Instructions for the task: Reproduce the full listing below unchanged, apart from the pictures.

Given data:

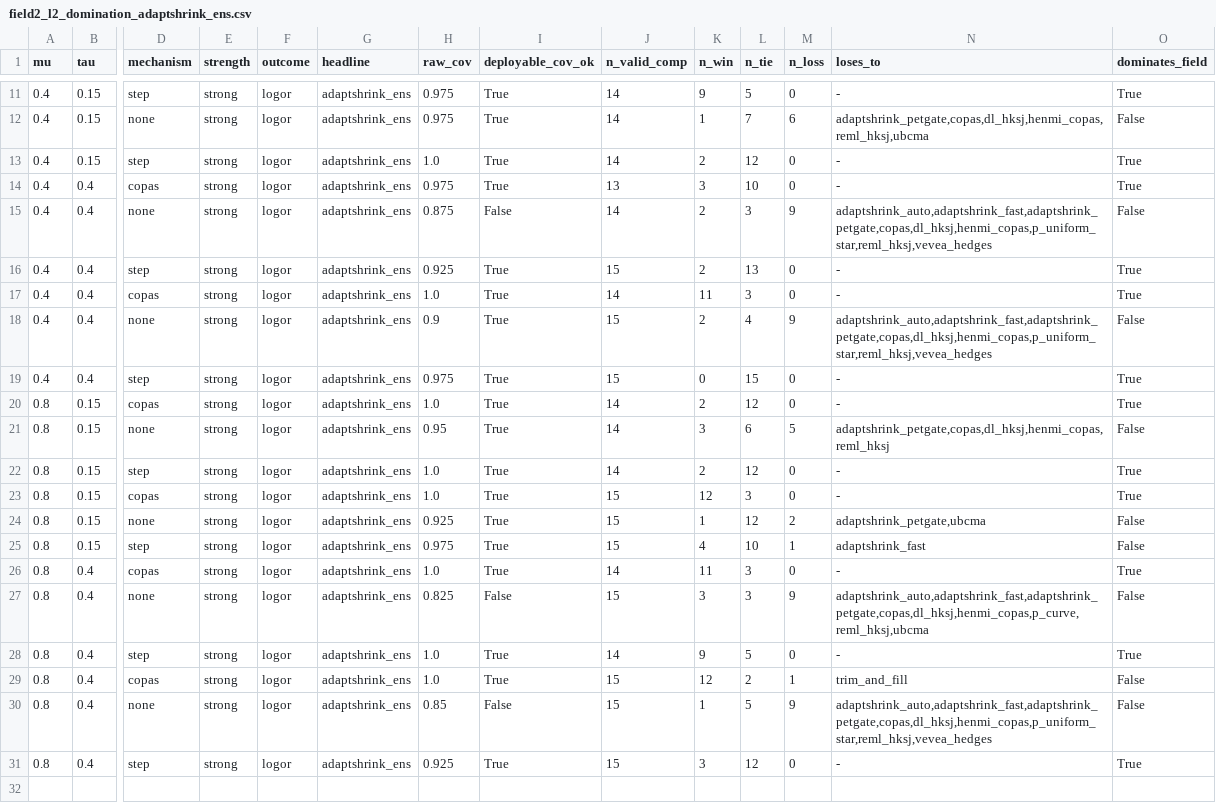
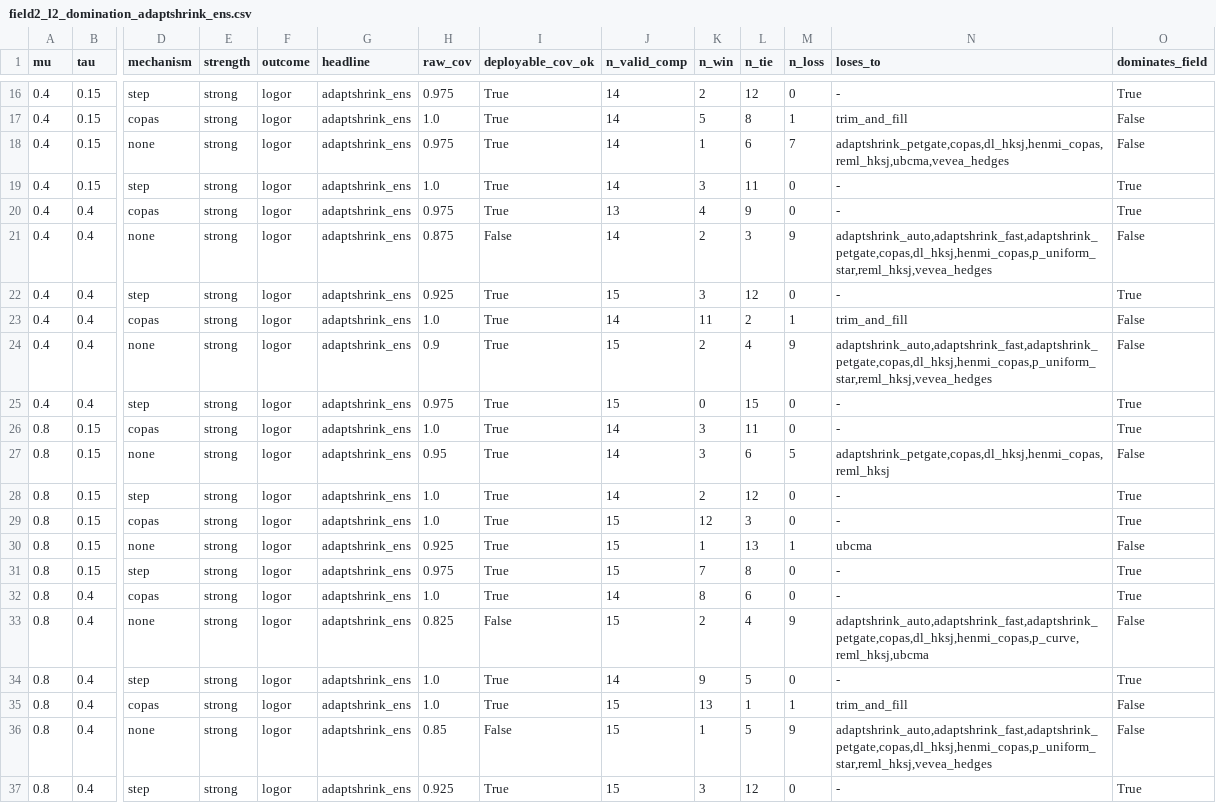
Before and after one commit to mahmood726-cyber/ubcma, a CSV file: truth-recovery/field2_l2_domination_adaptshrink_ens.csv, drawn as a sheet; only a part is shown, gaps mark what is left out; addresses are those after the commit; rows hold the shown columns only; the diff covers the shown part only; the diff names each change by its address in the sheet, - before the commit and + after, or states it on an @@ line.

```diff
--- a/truth-recovery/field2_l2_domination_adaptshrink_ens.csv
+++ b/truth-recovery/field2_l2_domination_adaptshrink_ens.csv
-K16 (n_win): 9
+K16 (n_win): 2
-L16 (n_tie): 5
+L16 (n_tie): 12
+row 17: 0.4 | 0.15 | copas | strong | logor | adaptshrink_ens | 1.0 | True | 14 | 5 | 8 | 1 | trim_and_fill | False
-L18 (n_tie): 7
+L18 (n_tie): 6
-M18 (n_loss): 6
+M18 (n_loss): 7
-N18 (loses_to): adaptshrink_petgate,copas,dl_hksj,henmi_copas,reml_hksj,ubcma
+N18 (loses_to): adaptshrink_petgate,copas,dl_hksj,henmi_copas,reml_hksj,ubcma,vevea_hedges
-K19 (n_win): 2
+K19 (n_win): 3
-L19 (n_tie): 12
+L19 (n_tie): 11
-K20 (n_win): 3
+K20 (n_win): 4
-L20 (n_tie): 10
+L20 (n_tie): 9
-K22 (n_win): 2
+K22 (n_win): 3
-L22 (n_tie): 13
+L22 (n_tie): 12
-L23 (n_tie): 3
+L23 (n_tie): 2
-M23 (n_loss): 0
+M23 (n_loss): 1
-N23 (loses_to): -
+N23 (loses_to): trim_and_fill
-O23 (dominates_field): True
+O23 (dominates_field): False
-K26 (n_win): 2
+K26 (n_win): 3
-L26 (n_tie): 12
+L26 (n_tie): 11
-L30 (n_tie): 12
+L30 (n_tie): 13
-M30 (n_loss): 2
+M30 (n_loss): 1
-N30 (loses_to): adaptshrink_petgate,ubcma
+N30 (loses_to): ubcma
-K31 (n_win): 4
+K31 (n_win): 7
-L31 (n_tie): 10
+L31 (n_tie): 8
-M31 (n_loss): 1
+M31 (n_loss): 0
-N31 (loses_to): adaptshrink_fast
+N31 (loses_to): -
-O31 (dominates_field): False
+O31 (dominates_field): True
-K32 (n_win): 11
+K32 (n_win): 8
-L32 (n_tie): 3
+L32 (n_tie): 6
-K33 (n_win): 3
+K33 (n_win): 2
-L33 (n_tie): 3
+L33 (n_tie): 4
-K35 (n_win): 12
+K35 (n_win): 13
-L35 (n_tie): 2
+L35 (n_tie): 1
```
Also changed, not shown: 5 added rows and 11 edited cells elsewhere in this file, truth-recovery/field2_c2_domination_adaptshrink_fast.csv, truth-recovery/field2_l2_domination_adaptshrink_auto.csv, 21 other files.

Task answer:
Before and after one commit to mahmood726-cyber/ubcma, a CSV file: truth-recovery/field2_l2_domination_adaptshrink_ens.csv, drawn as a sheet; only a part is shown, gaps mark what is left out; addresses are those after the commit; rows hold the shown columns only; the diff covers the shown part only; the diff names each change by its address in the sheet, - before the commit and + after, or states it on an @@ line.

```diff
--- a/truth-recovery/field2_l2_domination_adaptshrink_ens.csv
+++ b/truth-recovery/field2_l2_domination_adaptshrink_ens.csv
-K16 (n_win): 9
+K16 (n_win): 2
-L16 (n_tie): 5
+L16 (n_tie): 12
+row 17: 0.4 | 0.15 | copas | strong | logor | adaptshrink_ens | 1.0 | True | 14 | 5 | 8 | 1 | trim_and_fill | False
-L18 (n_tie): 7
+L18 (n_tie): 6
-M18 (n_loss): 6
+M18 (n_loss): 7
-N18 (loses_to): adaptshrink_petgate,copas,dl_hksj,henmi_copas,reml_hksj,ubcma
+N18 (loses_to): adaptshrink_petgate,copas,dl_hksj,henmi_copas,reml_hksj,ubcma,vevea_hedges
-K19 (n_win): 2
+K19 (n_win): 3
-L19 (n_tie): 12
+L19 (n_tie): 11
-K20 (n_win): 3
+K20 (n_win): 4
-L20 (n_tie): 10
+L20 (n_tie): 9
-K22 (n_win): 2
+K22 (n_win): 3
-L22 (n_tie): 13
+L22 (n_tie): 12
-L23 (n_tie): 3
+L23 (n_tie): 2
-M23 (n_loss): 0
+M23 (n_loss): 1
-N23 (loses_to): -
+N23 (loses_to): trim_and_fill
-O23 (dominates_field): True
+O23 (dominates_field): False
-K26 (n_win): 2
+K26 (n_win): 3
-L26 (n_tie): 12
+L26 (n_tie): 11
-L30 (n_tie): 12
+L30 (n_tie): 13
-M30 (n_loss): 2
+M30 (n_loss): 1
-N30 (loses_to): adaptshrink_petgate,ubcma
+N30 (loses_to): ubcma
-K31 (n_win): 4
+K31 (n_win): 7
-L31 (n_tie): 10
+L31 (n_tie): 8
-M31 (n_loss): 1
+M31 (n_loss): 0
-N31 (loses_to): adaptshrink_fast
+N31 (loses_to): -
-O31 (dominates_field): False
+O31 (dominates_field): True
-K32 (n_win): 11
+K32 (n_win): 8
-L32 (n_tie): 3
+L32 (n_tie): 6
-K33 (n_win): 3
+K33 (n_win): 2
-L33 (n_tie): 3
+L33 (n_tie): 4
-K35 (n_win): 12
+K35 (n_win): 13
-L35 (n_tie): 2
+L35 (n_tie): 1
```
Also changed, not shown: 5 added rows and 11 edited cells elsewhere in this file, truth-recovery/field2_c2_domination_adaptshrink_fast.csv, truth-recovery/field2_l2_domination_adaptshrink_auto.csv, 21 other files.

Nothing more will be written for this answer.